This SI will constitute a vehicle to bring this pressing issue to greater attention within the field of WOP. We anticipate research contributions that explore the phenomenon as a multidimensional concept and thus extend the understanding beyond job insecurity, to consider as a multilevel concept, positioned within individual, social, economic, political, ideological and societal context(s). In doing so, the SI also addresses recent calls to investigate precarious employment and work with a psychological lens (Allan et al., 2021; Seubert C. et al., 2019).

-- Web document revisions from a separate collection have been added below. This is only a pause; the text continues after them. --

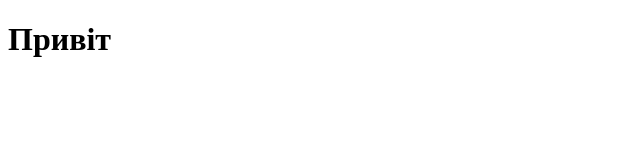
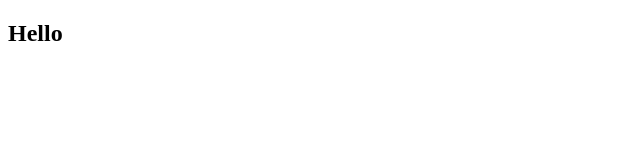
Before and after one commit to OrzulSergey/Tutorial, a plain HTML site: page index.html in a window 1280 px wide. Shown: the whole page, without its empty margins (0-640 px from the left). Drawn offline with Linux system fonts and the light colour scheme.

Commit message:
update index.html

```diff
--- a/index.html
+++ b/index.html
@@ -4,9 +4,11 @@
     <meta charset="UTF-8" />
     <meta http-equiv="X-UA-Compatible" content="IE=edge" />
     <meta name="viewport" content="width=device-width, initial-scale=1.0" />
-    <title>Document</title>
+    <title>lorem</title>
   </head>
   <body>
-    <h1>Привіт</h1>
+    <section>
+      <h1>Hello</h1>
+    </section>
   </body>
 </html>
```
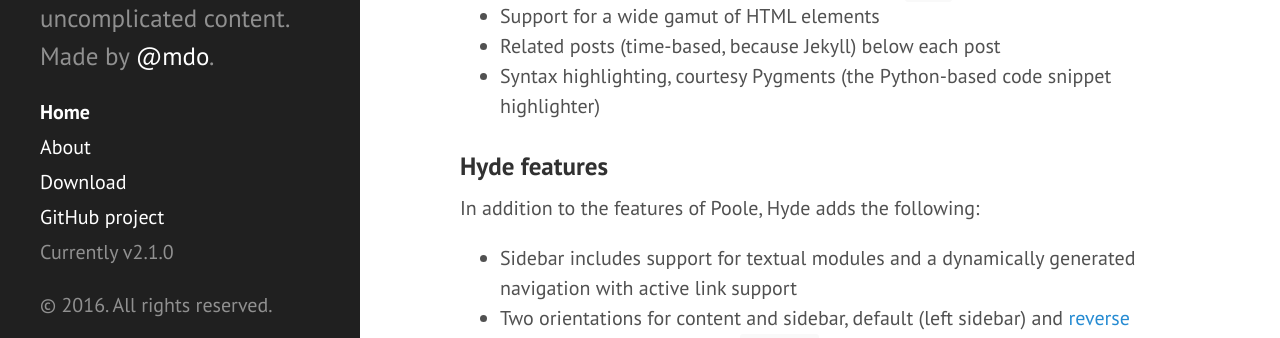
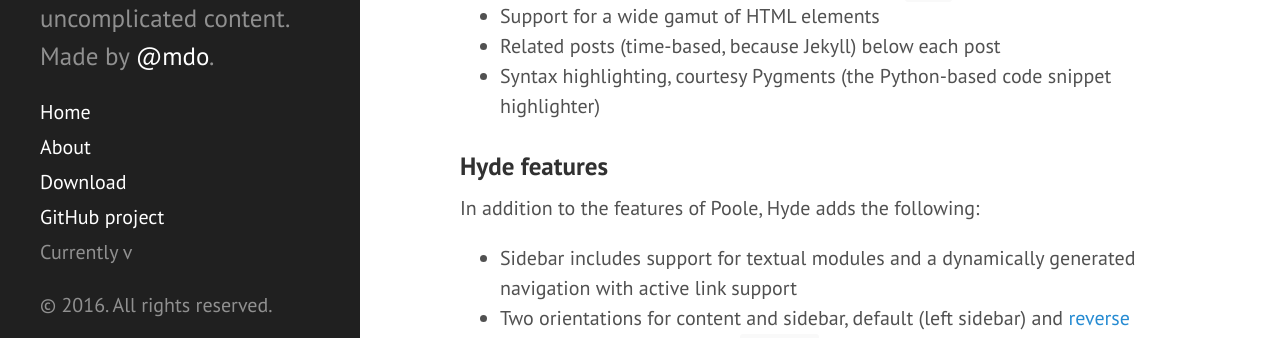
Before and after one commit to simgrid/SMPI_CourseWare, a Jekyll site: the page built from index.html, in a window 1280 px wide. Shown: the part 540-878 px from the top of the page. Built offline with Jekyll 4.4.1, drawn with Linux system fonts in a browser that asks for light colours; Markdown is read by kramdown in place of the engine named in the settings; the list of posts is cut into pages by our own code.

Commit message:
Fixed new theme

```diff
--- a/_config.yml
+++ b/_config.yml
@@ -10,19 +10,8 @@
 title:            Hyde
 tagline:          'A Jekyll theme'
 description:      'A brazen two-column <a href="http://jekyllrb.com" target="_blank">Jekyll</a> theme that pairs a prominent sidebar with uncomplicated content. Made by <a href="https://twitter.com/mdo" target="_blank">@mdo</a>.'
-url:              http://hyde.getpoole.com
-baseurl:          /
-
-author:
-  name:           'Mark Otto'
-  url:            https://twitter.com/mdo
+baseurl:          /SMPI_CourseWare/
 
 gems: [jekyll-paginate]
 
 paginate:         5
-
-# Custom vars
-version:          2.1.0
-
-github:
-  repo:           https://github.com/poole/hyde
```
Also changed, not shown: README.md.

This SI seeks to explore the complex intertwining of precarious forms of employment and work and their subjective experiences in various jobs, organizations, industries, countries, and societies. We aim to apply a global perspective on precarious employment and work, inviting perspectives on and from both Western welfare systems of the Global North (e.g., Europe) and developing and emerging economies of the Global South, shedding light on how precarious employment and work manifests and how subjective experiences vary in different contexts. We therefore encourage submissions from various disciplinary fields able to inform a psychological perspective on precarious employment and work. The SI aims to shed light on the antecedences and contextual factors leading to precarious employment and work at micro (e.g., gender, migration), meso (e.g., specific industries, sectors prone to precariousness and exploitation), and macro (e.g., social security systems and lack of thereof) levels to enhance the means of mitigating and preventing precarious employment and work. Studies may describe any job, occupation, industry, or geographical region.
Example research questions

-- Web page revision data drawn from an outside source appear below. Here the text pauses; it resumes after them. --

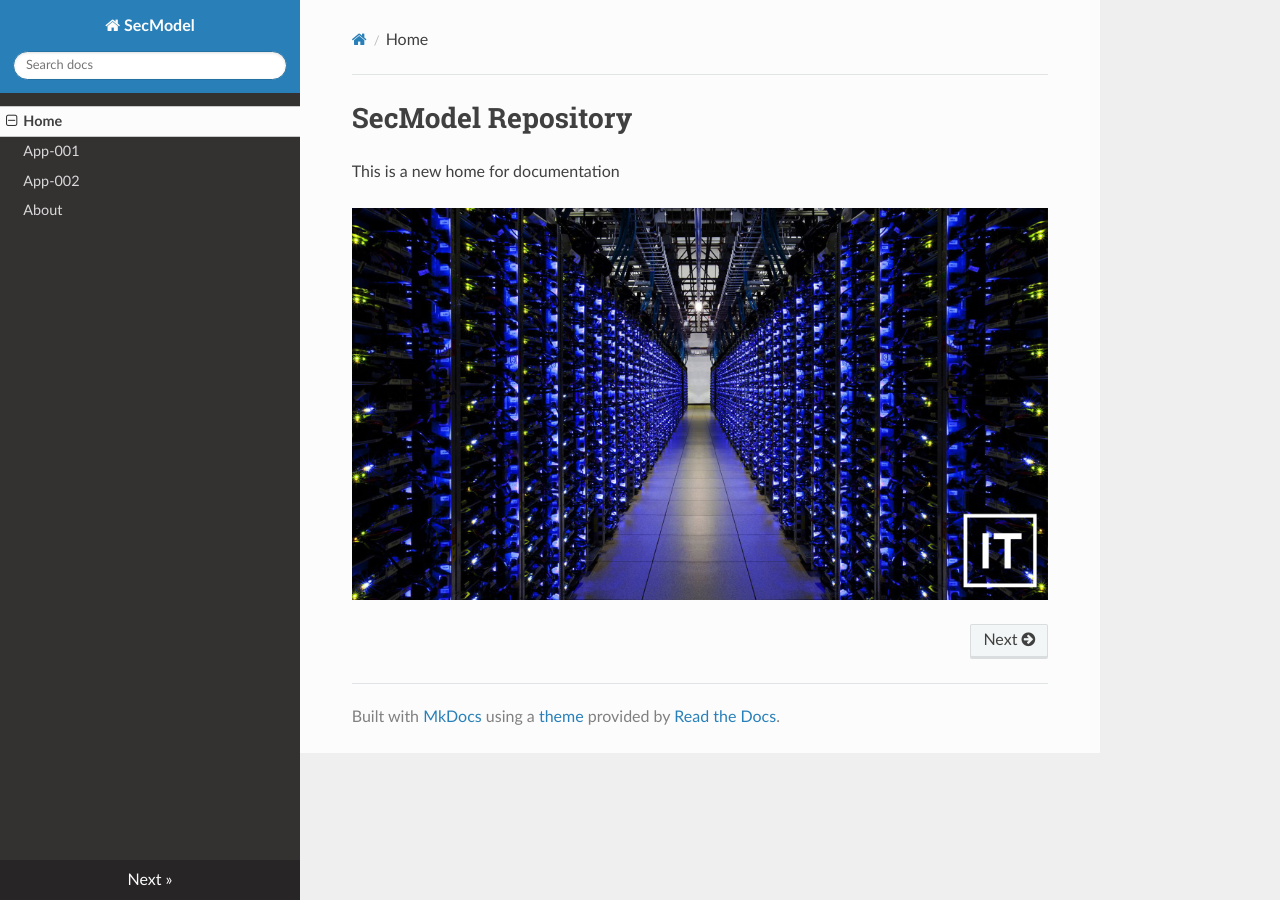
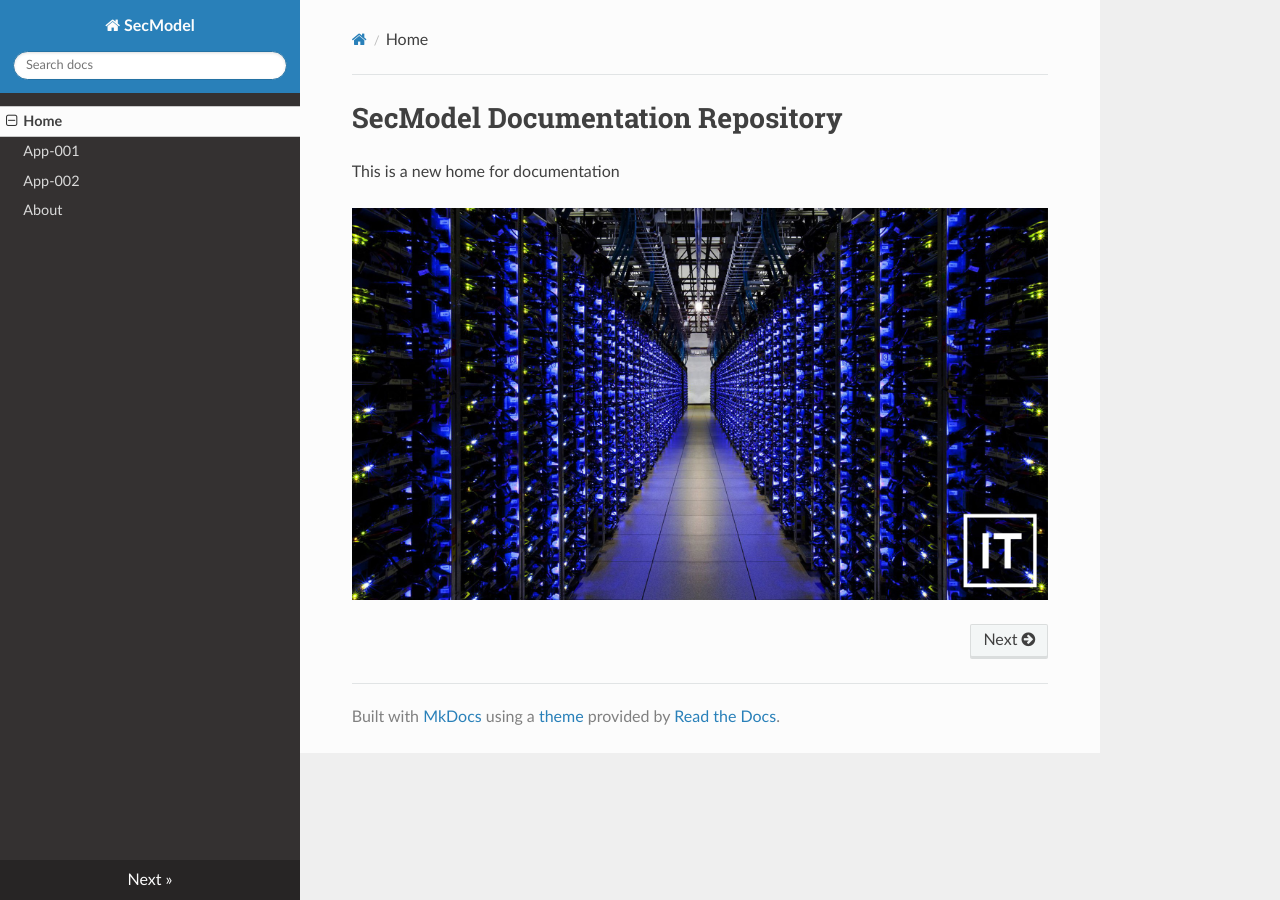
Before and after one commit to marlon-git/my-project, an MkDocs documentation site: the page built from docs/index.md, in a window 1280 px wide. Built offline with MkDocs 1.6.1, drawn with Linux system fonts in a browser that asks for light colours; nearby versions of some CDN libraries.

Commit message:
Update index description

```diff
--- a/docs/index.md
+++ b/docs/index.md
@@ -1,4 +1,4 @@
-# SecModel Repository
+# SecModel Documentation Repository
 
 This is a new home for documentation
 
```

This SI will develop novel conceptual, empirical, and methodological contributions to advance our understanding of precarious employment and work with a psychological lens through addressing the following questions (being exemplary but far from exhaustive):

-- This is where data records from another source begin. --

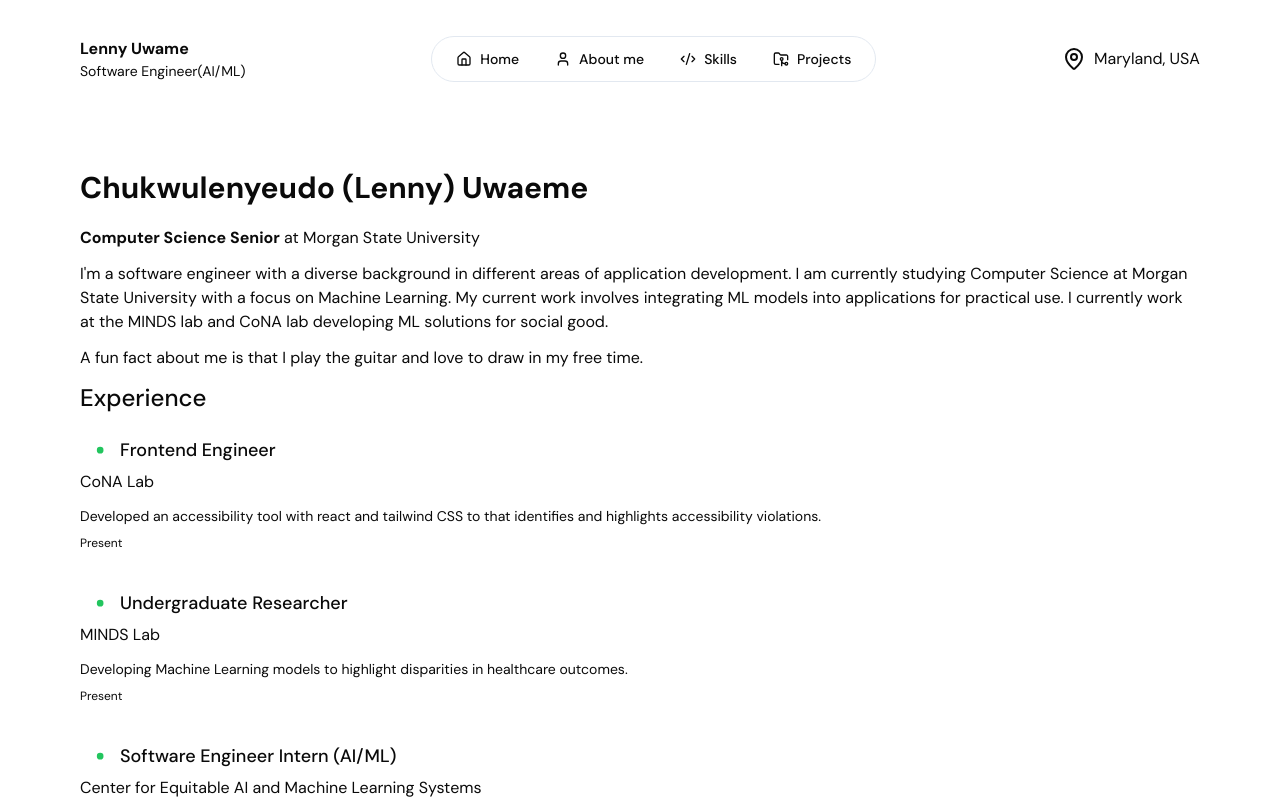
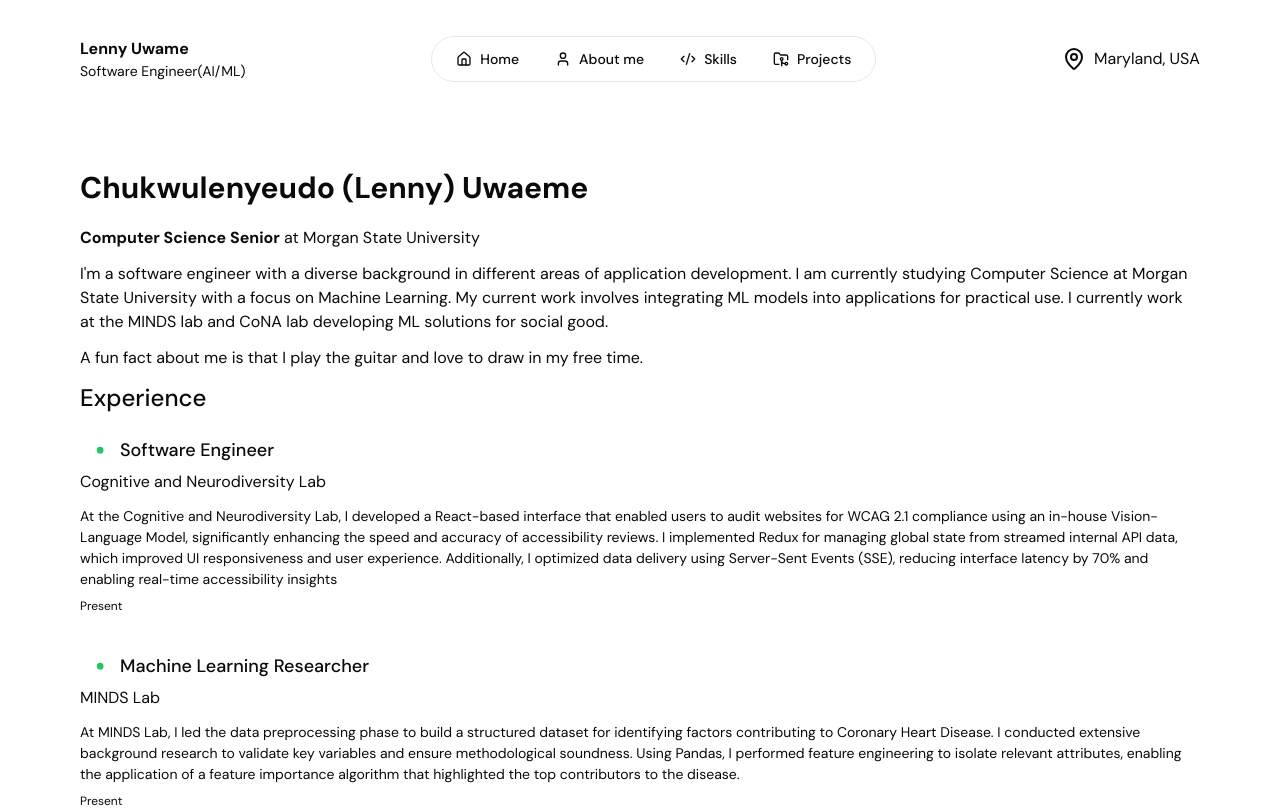
Before and after one commit to lennythecreator/Portfolio, a Next.js app: page /About in a window 1280 px wide. Shown: the top 808 px of the page. Built offline with nearby package versions, Linux system fonts and the light colour scheme.

Commit message:
Update constants.js

```diff
--- a/constants/constants.js
+++ b/constants/constants.js
@@ -57,18 +57,18 @@ const TECHNICAL_SKILLS = {
 
 const EXPERIENCE = [
     {
-        title:"Frontend Engineer",
-        company:"CoNA Lab",
+        title:"Software Engineer",
+        company:"Cognitive and Neurodiversity Lab",
         location:"Baltimore , Maryland",
-        responsibilities:"Developed an accessibility tool with react and tailwind CSS to that identifies and highlights accessibility violations.",
+        responsibilities:"At the Cognitive and Neurodiversity Lab, I developed a React-based interface that enabled users to audit websites for WCAG 2.1 compliance using an in-house Vision-Language Model, significantly enhancing the speed and accuracy of accessibility reviews. I implemented Redux for managing global state from streamed internal API data, which improved UI responsiveness and user experience. Additionally, I optimized data delivery using Server-Sent Events (SSE), reducing interface latency by 70% and enabling real-time accessibility insights",
         date:"Present"
     },
     {
-        title:"Undergraduate Researcher",
+        title:"Machine Learning Researcher",
         company:"MINDS Lab",
         location:"Maryland",
         date:"Present",
-        responsibilities:"Developing Machine Learning models to highlight  disparities in healthcare outcomes."
+        responsibilities:"At MINDS Lab, I led the data preprocessing phase to build a structured dataset for identifying factors contributing to Coronary Heart Disease. I conducted extensive background research to validate key variables and ensure methodological soundness. Using Pandas, I performed feature engineering to isolate relevant attributes, enabling the application of a feature importance algorithm that highlighted the top contributors to the disease."
     },
     {
         title: "Software Engineer Intern (AI/ML)",
```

- How can precarious employment and work be conceptualized and operationalized within the context of psychological research?
- Which objective and subjective dimensions of precarious employment and work are relevant under which conditions?
- How do workers perceive and experience precarious employment and work, including critical contextual factors?
- What are the reasons why workers endure the hardship of precarious employment and work? Despite enduring hardship, what do precariously employed workers value at their jobs (e.g., experiencing meaning, positively contributing to society)?
- What are the manifold (individual, family, organisational, societal) consequences of precarious employment and work?
- What are the underlying processes (e.g., ideological premises)?
- What are the micro processes that contribute to or ameliorate taking up precarious employment and work? Which additional mechanisms may play a role?
- What are the organizational factors and processes that contribute to or mitigate precarious employment and work?
- What role do Human Resource Management policies and practices and other contextual factors play in amplifying or reducing precarious employment and work?
- Which policies and practices can help and what are the factors that could stop the “slippery slope” of keeping precariously employed workers entrapped in poverty?
- What strategies can be employed at micro, meso and/or macro levels to address and reduce precarious employment and work?
The SI welcomes high-quality conceptual papers and rigorous empirical (quantitative, qualitative, mixed methods) papers that meet the journal’s rigour and requirements (no student samples, no paper solely relying on cross-sectional self-report data). We particularly invite studies that apply a critical perspective (e.g., underrepresented populations in WOP; non-Western perspectives, examining contexts, underlying processes/ideologies).
(0) Submission deadline for full papers: April 30th, 2024
(1) Reviews + decision round 1: July 31st, 2024
(2) Resubmission deadline: October 31st, 2024
(3) Reviews + decision round 2: February 29th, 2024
(4) Final submission round 3: May 31st, 2025
(5) Publication of the Special Issue by June 2025